* THE TASK *
The answer must be every line below that holds the word "import".
+++ SOURCE MATERIAL
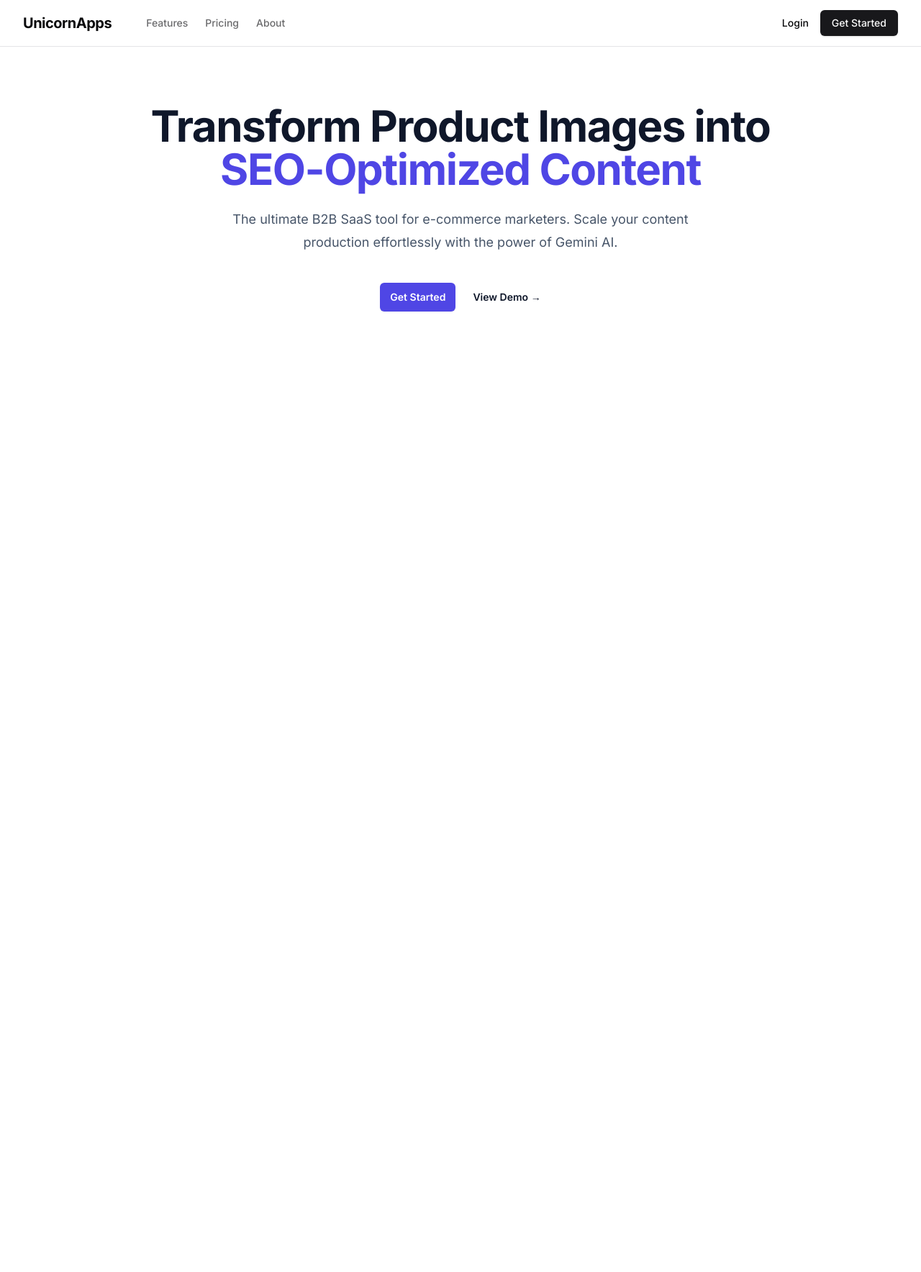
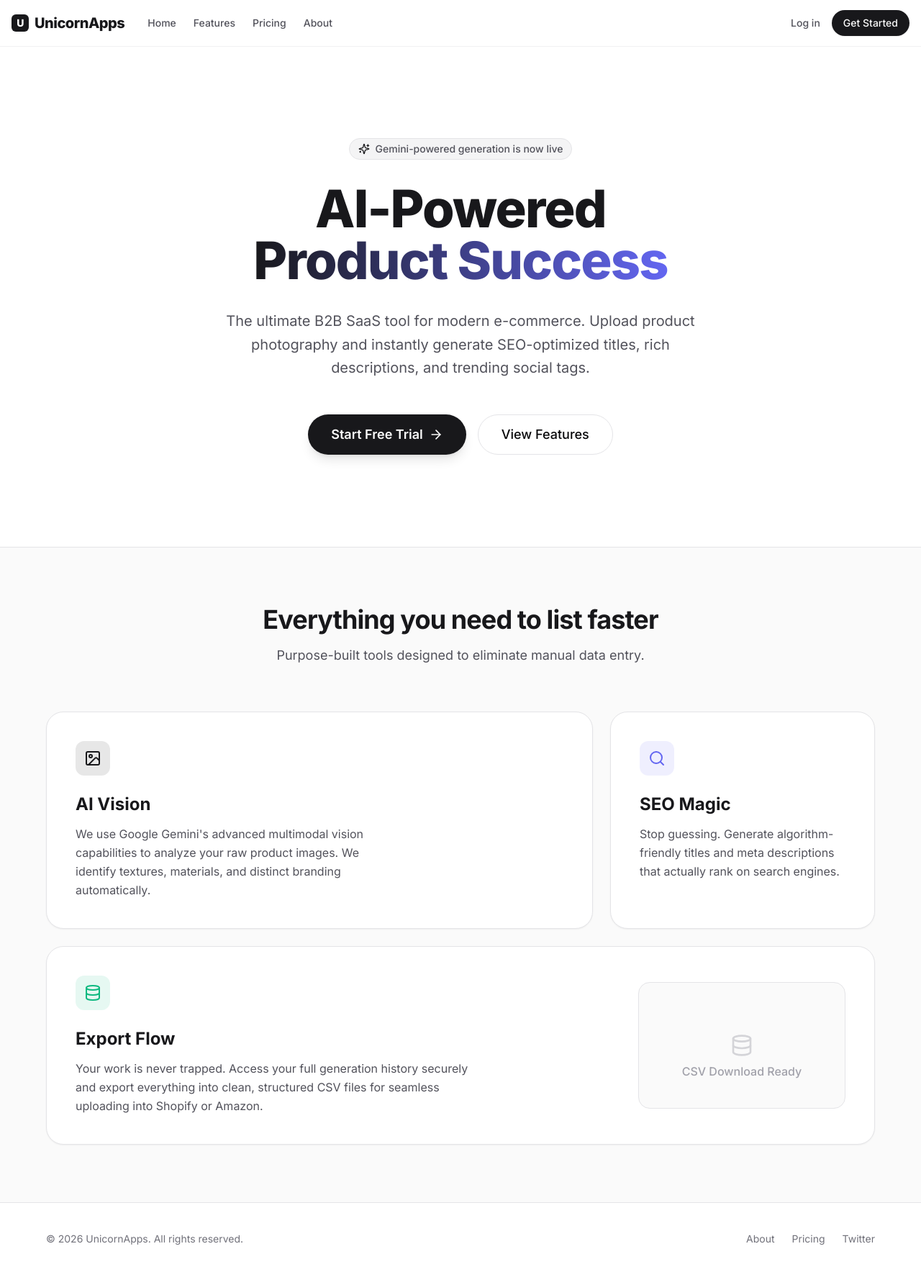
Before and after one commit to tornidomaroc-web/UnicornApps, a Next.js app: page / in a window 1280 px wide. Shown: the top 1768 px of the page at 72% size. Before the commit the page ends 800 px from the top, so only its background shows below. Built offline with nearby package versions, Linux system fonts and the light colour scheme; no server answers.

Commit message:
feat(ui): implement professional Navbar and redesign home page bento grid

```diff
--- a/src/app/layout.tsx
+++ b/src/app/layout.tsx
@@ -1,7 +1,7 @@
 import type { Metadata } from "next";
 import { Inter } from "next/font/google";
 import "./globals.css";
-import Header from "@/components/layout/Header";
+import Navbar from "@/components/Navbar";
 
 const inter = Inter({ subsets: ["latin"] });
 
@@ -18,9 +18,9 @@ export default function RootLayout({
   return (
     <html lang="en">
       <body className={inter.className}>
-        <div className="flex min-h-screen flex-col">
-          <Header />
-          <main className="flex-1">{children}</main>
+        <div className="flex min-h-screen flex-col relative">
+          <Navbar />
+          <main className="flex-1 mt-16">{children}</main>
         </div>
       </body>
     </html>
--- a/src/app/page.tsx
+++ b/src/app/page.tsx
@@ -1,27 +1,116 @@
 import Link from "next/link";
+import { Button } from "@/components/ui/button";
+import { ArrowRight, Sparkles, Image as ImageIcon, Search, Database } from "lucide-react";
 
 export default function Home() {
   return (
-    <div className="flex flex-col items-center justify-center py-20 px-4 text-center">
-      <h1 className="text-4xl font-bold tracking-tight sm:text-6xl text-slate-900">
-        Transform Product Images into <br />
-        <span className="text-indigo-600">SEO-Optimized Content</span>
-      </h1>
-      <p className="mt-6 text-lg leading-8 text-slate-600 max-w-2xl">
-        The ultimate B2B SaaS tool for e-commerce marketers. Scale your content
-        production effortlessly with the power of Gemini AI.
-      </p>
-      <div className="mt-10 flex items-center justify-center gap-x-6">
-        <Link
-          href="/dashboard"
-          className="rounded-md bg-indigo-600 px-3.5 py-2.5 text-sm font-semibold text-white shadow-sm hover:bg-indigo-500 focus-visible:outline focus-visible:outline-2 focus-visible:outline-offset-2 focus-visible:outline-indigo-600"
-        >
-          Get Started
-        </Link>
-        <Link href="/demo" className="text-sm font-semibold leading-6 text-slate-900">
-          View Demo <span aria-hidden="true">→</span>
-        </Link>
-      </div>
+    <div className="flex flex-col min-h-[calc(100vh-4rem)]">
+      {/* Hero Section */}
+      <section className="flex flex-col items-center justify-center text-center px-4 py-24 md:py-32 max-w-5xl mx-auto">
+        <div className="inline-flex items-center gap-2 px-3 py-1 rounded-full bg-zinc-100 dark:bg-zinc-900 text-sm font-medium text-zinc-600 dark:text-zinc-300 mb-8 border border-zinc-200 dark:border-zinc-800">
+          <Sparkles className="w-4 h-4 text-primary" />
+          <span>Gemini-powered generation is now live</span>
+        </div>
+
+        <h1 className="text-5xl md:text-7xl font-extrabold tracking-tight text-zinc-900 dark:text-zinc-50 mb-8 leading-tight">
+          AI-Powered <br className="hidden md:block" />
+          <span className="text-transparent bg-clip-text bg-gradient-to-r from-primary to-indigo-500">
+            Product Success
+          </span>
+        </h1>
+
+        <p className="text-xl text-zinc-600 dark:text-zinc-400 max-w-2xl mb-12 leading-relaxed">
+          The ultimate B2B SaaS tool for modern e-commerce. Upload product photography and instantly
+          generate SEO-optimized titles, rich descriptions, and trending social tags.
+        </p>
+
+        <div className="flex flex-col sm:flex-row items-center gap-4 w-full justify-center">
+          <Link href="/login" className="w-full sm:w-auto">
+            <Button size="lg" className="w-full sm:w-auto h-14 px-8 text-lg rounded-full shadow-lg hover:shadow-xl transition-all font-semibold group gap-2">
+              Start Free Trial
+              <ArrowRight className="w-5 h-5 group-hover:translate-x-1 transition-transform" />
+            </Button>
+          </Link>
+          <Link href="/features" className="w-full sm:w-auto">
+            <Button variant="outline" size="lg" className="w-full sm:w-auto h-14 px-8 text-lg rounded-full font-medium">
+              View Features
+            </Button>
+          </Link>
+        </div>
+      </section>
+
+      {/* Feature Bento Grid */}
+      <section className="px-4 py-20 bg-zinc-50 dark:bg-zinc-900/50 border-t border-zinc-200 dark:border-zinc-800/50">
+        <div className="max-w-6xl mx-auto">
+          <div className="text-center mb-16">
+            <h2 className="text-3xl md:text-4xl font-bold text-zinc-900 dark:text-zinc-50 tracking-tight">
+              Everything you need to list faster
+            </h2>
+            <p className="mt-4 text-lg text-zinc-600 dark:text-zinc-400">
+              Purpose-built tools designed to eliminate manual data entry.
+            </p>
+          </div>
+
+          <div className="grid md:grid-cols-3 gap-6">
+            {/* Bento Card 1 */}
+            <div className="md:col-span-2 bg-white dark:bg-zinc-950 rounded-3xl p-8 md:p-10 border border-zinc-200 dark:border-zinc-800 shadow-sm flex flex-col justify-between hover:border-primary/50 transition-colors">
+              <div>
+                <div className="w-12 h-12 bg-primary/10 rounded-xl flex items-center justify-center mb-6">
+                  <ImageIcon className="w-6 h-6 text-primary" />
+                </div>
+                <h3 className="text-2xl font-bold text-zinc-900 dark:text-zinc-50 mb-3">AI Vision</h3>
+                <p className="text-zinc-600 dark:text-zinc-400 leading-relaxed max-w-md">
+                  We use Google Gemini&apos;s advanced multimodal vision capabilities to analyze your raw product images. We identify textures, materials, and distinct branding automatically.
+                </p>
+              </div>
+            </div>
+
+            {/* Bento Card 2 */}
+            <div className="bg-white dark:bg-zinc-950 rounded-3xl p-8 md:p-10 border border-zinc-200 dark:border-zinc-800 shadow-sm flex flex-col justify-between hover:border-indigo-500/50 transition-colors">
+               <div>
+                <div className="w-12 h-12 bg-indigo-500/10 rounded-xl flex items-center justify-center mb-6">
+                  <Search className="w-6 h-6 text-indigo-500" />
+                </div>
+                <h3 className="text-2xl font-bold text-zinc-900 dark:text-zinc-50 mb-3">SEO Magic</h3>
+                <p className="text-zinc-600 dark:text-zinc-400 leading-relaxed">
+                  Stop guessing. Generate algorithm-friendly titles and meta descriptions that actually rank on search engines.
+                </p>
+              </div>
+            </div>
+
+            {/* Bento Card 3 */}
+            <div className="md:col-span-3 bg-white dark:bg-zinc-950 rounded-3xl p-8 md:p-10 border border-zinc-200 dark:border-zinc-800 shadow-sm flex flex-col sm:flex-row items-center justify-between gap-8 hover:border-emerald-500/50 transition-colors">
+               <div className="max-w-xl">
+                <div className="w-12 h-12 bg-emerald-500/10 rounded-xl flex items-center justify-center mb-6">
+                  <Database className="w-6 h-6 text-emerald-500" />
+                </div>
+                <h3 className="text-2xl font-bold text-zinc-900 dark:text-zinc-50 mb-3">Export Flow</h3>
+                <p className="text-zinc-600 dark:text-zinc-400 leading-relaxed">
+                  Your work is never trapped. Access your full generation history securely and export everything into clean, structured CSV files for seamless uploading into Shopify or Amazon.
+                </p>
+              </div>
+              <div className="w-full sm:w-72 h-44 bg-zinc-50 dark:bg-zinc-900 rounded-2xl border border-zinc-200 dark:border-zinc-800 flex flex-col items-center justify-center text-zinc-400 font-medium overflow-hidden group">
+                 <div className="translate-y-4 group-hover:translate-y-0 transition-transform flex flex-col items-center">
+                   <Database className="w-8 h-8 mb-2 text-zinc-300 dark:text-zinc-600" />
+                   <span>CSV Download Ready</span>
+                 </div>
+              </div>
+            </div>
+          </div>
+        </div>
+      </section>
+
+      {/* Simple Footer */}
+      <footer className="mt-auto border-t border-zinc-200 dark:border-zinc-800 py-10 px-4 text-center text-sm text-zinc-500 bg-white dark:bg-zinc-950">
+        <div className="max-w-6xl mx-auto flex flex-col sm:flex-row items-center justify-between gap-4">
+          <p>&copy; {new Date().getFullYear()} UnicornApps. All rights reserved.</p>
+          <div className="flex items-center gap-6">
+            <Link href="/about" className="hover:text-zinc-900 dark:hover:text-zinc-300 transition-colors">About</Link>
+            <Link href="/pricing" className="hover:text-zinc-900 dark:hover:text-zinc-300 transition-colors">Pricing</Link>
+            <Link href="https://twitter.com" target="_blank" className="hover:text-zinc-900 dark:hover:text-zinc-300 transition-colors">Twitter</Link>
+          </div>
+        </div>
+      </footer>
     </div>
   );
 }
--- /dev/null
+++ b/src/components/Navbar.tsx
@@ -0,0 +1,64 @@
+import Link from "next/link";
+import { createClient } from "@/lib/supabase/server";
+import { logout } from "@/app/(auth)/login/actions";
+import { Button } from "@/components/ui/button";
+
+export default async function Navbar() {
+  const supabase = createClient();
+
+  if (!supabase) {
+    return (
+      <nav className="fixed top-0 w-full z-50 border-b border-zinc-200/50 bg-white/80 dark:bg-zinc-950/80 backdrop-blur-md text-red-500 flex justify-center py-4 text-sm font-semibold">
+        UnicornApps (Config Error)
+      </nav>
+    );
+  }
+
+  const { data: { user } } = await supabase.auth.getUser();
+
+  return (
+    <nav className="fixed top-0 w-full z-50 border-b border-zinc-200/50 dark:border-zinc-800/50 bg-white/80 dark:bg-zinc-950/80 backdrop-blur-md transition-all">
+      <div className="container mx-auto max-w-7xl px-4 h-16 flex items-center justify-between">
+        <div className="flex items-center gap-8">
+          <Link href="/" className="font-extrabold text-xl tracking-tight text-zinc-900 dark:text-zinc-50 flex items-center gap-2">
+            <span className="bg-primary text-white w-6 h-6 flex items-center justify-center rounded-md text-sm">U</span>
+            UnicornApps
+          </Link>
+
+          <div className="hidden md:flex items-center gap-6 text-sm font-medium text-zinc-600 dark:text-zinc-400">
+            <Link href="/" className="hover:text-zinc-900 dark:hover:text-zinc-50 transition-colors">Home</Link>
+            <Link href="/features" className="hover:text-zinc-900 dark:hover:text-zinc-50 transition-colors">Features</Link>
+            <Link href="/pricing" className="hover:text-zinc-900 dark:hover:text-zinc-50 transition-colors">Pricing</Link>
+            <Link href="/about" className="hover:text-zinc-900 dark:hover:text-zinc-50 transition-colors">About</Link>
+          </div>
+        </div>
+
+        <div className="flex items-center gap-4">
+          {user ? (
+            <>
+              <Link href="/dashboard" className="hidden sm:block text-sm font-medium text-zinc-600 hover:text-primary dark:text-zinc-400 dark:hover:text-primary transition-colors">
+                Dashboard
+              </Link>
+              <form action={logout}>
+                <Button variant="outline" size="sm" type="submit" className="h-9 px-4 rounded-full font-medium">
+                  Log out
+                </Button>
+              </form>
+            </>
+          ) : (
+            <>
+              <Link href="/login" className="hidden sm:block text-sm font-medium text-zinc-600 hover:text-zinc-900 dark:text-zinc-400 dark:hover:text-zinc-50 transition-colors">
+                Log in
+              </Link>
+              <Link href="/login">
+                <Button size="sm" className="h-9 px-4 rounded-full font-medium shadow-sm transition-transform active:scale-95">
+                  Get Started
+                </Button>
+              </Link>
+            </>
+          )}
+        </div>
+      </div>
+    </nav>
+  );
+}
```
++++++
* RESULT FOR THIS EXERCISE *
 import type { Metadata } from "next";
 import { Inter } from "next/font/google";
 import "./globals.css";
-import Header from "@/components/layout/Header";
+import Navbar from "@/components/Navbar";
 import Link from "next/link";
+import { Button } from "@/components/ui/button";
+import { ArrowRight, Sparkles, Image as ImageIcon, Search, Database } from "lucide-react";
+import Link from "next/link";
+import { createClient } from "@/lib/supabase/server";
+import { logout } from "@/app/(auth)/login/actions";
+import { Button } from "@/components/ui/button";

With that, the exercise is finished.